Work to complete: Write out the line that has "upload da imagem" in it, along with each line that comes after it until the listing ends, and add nothing.

Supplied records:
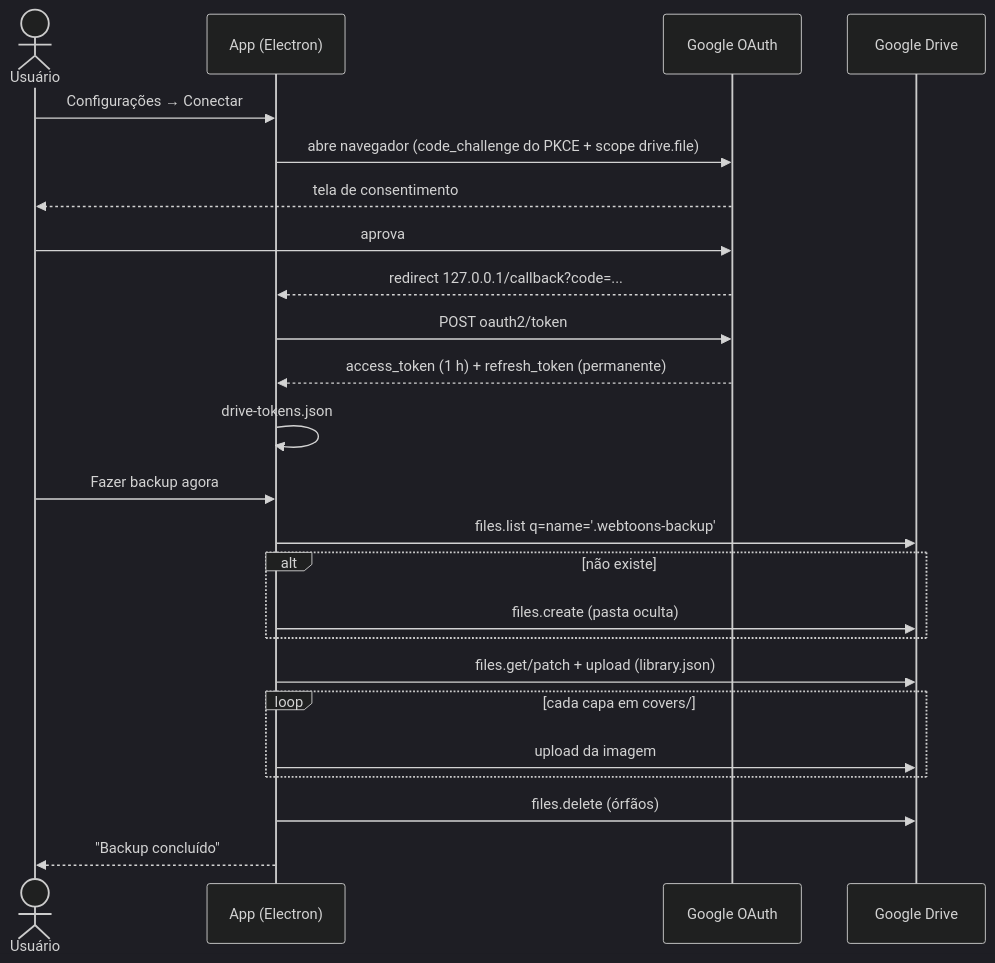
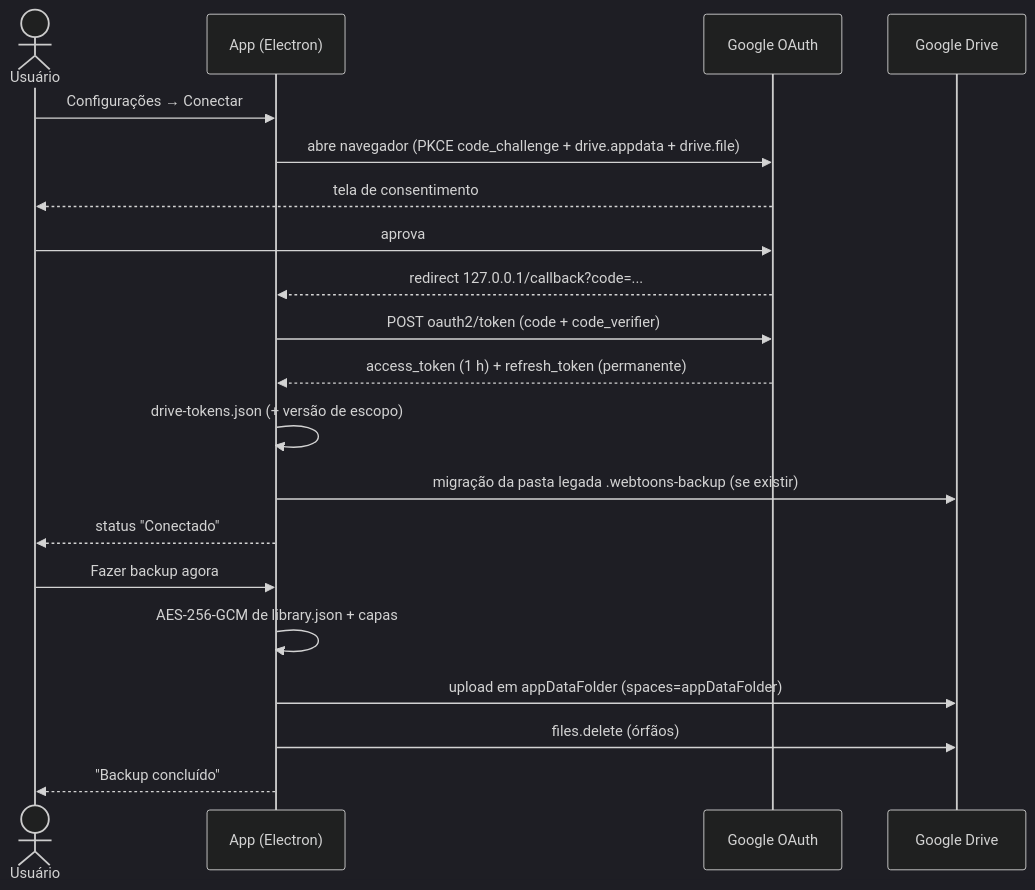
Before and after one commit to chronos-atalante/chronos-biblioteca: the second of 2 diagrams in docs/google-drive.md, drawn with Mermaid (dark theme). The commit also changed other lines of this file and 29 other files, not shown here.

````diff
--- a/docs/google-drive.md
+++ b/docs/google-drive.md
@@ -63,28 +98,24 @@
 ```mermaid
 sequenceDiagram
     actor U as Usuário
     participant App as App (Electron)
     participant G as Google OAuth
     participant D as Google Drive
 
     U->>App: Configurações → Conectar
-    App->>G: abre navegador (code_challenge do PKCE + scope drive.file)
+    App->>G: abre navegador (PKCE code_challenge + drive.appdata + drive.file)
     G-->>U: tela de consentimento
     U->>G: aprova
     G-->>App: redirect 127.0.0.1/callback?code=...
-    App->>G: POST oauth2/token
+    App->>G: POST oauth2/token (code + code_verifier)
     G-->>App: access_token (1 h) + refresh_token (permanente)
-    App->>App: drive-tokens.json
+    App->>App: drive-tokens.json (+ versão de escopo)
+    App->>D: migração da pasta legada .webtoons-backup (se existir)
+    App-->>U: status "Conectado"
 
     U->>App: Fazer backup agora
-    App->>D: files.list q=name='.webtoons-backup'
-    alt não existe
-        App->>D: files.create (pasta oculta)
-    end
-    App->>D: files.get/patch + upload (library.json)
-    loop cada capa em covers/
-        App->>D: upload da imagem
-    end
+    App->>App: AES-256-GCM de library.json + capas
+    App->>D: upload em appDataFolder (spaces=appDataFolder)
     App->>D: files.delete (órfãos)
     App-->>U: "Backup concluído"
 ```
````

Your solution:
-        App->>D: upload da imagem
-    end
+    App->>App: AES-256-GCM de library.json + capas
+    App->>D: upload em appDataFolder (spaces=appDataFolder)
     App->>D: files.delete (órfãos)
     App-->>U: "Backup concluído"
 ```
````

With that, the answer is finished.